SUPPLIED DATA -
:::::
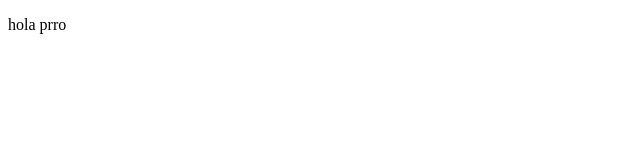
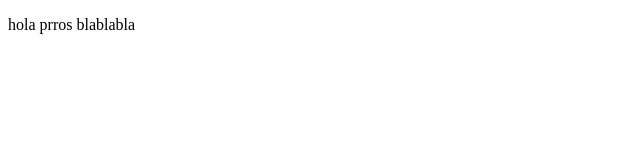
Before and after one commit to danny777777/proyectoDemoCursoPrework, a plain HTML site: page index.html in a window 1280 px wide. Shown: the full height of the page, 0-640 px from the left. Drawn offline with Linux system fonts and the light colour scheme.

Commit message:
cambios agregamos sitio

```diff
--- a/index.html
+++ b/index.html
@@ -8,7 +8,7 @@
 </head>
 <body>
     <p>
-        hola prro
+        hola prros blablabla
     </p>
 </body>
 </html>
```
:::::
ASSIGNED TASK - Which lines in the records above contain the word "html"? Return each of them.

WRITTEN ANSWER -
Before and after one commit to danny777777/proyectoDemoCursoPrework, a plain HTML site: page index.html in a window 1280 px wide. Shown: the full height of the page, 0-640 px from the left. Drawn offline with Linux system fonts and the light colour scheme.
--- a/index.html
+++ b/index.html
 </html>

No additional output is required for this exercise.